Background Biventricular assist device (BiVAD) support was a strong predictor of early mortality in the Berlin Heart EXCOR Pediatric investigational device exemption (IDE) study (Assess Safety and Probable Benefit of the EXCOR Pediatric Ventricular Assist Device [VAD]). In adults, it has been identified that 5% to 10% of the VAD population is benefited by BiVAD support over left ventricular assist device (LVAD) support. An analysis of the Berlin Heart study cohort was performed to characterize patients supported with BiVAD, examine risk factors of mortality in this group, and identify subsets of patients in whom BiVAD is associated with survival. Methods All EXCOR Pediatric devices (Berlin Heart, Inc, The Woodlands, TX) placed in North America between May 2007 and December 2010 comprised the study cohort of 204 patients (128 [63%] LVADs and 76 [37%] BiVADs). The following patient cohorts were analyzed to determine the effect of BiVAD use on survival: Interagency Registry for Mechanically Assisted Circulatory Support (INTERMACS) profile 1 patients, patients with abnormal bilirubin levels, patients who received previous extracorporeal membrane oxygenation (ECMO), and patients with a 10-mL pump size. Results There were more patients with BiVADs in INTERMACS profile 1 (63% compared with 46%; p = 0.018). The incidence of major bleeding, neurologic and renal dysfunction, and infection was similar between BiVAD and LVAD groups.
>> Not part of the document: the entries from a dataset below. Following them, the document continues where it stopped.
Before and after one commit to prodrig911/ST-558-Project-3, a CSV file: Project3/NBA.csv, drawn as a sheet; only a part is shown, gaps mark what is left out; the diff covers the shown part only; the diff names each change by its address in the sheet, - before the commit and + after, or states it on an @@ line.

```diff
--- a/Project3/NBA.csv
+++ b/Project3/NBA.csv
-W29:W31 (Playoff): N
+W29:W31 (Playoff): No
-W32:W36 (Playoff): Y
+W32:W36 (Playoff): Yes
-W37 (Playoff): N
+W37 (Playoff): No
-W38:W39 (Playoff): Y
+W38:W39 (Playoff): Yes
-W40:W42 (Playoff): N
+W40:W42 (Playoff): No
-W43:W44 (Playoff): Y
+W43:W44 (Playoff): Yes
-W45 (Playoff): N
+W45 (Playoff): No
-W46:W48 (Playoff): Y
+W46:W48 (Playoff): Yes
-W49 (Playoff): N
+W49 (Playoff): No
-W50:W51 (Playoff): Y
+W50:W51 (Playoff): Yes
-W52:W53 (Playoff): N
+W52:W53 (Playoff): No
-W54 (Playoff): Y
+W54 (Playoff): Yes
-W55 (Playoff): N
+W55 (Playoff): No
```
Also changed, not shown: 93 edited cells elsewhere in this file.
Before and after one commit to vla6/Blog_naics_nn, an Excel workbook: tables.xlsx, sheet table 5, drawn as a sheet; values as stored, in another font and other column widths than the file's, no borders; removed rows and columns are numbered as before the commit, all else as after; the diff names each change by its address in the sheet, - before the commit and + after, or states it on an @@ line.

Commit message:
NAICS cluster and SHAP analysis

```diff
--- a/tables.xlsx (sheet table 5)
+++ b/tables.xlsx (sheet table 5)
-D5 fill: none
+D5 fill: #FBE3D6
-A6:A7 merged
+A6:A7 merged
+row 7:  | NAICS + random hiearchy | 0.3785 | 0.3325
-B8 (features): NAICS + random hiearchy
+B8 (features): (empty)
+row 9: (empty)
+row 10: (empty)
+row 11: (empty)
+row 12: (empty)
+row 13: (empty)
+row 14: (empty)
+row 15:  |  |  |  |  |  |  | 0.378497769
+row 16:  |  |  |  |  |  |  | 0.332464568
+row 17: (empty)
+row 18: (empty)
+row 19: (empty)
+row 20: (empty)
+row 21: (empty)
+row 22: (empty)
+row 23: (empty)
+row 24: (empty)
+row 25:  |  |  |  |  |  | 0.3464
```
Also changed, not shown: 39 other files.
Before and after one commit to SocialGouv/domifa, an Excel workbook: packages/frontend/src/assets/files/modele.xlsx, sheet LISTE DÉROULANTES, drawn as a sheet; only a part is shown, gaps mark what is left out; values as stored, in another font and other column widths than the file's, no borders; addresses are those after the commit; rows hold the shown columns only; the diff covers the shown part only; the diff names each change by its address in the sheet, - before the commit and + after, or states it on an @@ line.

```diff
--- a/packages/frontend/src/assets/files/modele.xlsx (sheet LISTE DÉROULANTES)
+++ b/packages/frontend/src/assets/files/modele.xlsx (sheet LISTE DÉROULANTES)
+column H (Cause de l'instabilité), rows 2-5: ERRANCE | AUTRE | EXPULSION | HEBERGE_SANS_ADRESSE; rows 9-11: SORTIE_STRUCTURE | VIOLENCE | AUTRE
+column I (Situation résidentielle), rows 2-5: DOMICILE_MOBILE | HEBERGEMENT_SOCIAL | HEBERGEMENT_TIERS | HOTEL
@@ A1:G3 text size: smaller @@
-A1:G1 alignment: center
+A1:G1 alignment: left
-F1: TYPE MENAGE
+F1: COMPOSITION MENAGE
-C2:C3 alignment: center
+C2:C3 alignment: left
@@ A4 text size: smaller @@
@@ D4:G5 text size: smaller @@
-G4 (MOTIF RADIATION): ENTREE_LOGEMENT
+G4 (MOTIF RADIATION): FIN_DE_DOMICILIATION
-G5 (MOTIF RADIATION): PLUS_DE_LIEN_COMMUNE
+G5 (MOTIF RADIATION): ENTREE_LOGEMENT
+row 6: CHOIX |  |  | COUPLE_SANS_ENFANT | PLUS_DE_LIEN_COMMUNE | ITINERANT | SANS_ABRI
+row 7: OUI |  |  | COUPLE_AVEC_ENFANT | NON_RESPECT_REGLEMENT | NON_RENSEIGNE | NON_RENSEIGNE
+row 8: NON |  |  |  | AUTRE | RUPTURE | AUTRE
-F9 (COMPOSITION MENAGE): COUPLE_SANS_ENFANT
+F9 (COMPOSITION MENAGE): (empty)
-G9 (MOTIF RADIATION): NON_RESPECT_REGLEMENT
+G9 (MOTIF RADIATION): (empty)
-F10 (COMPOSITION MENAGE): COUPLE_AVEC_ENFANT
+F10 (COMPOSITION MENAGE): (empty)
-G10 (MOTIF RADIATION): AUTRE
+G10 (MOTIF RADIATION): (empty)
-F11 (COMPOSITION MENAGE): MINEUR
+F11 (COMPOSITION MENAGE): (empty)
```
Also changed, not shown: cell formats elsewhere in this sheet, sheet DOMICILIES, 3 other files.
White race, abnormal glomerular filtration rate (GFR), sites with experience of less than 5 implantations, and use of 10-mL pumps were predictors of mortality in patients who received BiVADs. BiVADs were not associated with improved survival in any patient cohort; however, they were associated with increased mortality in patients who had undergone ECMO before receiving a VAD. Conclusions BiVAD support was not associated with improved survival in any identified subset of patients. Although not randomized, these results (which were corrected for multiple possible risk factors) suggest that some children supported with BiVADs might have done better with LVADs alone. Further prospective studies will be needed to identify patient cohorts that will be better served with BIVAD support.
ASJC Scopus subject areas
- Pulmonary and Respiratory Medicine
- Cardiology and Cardiovascular Medicine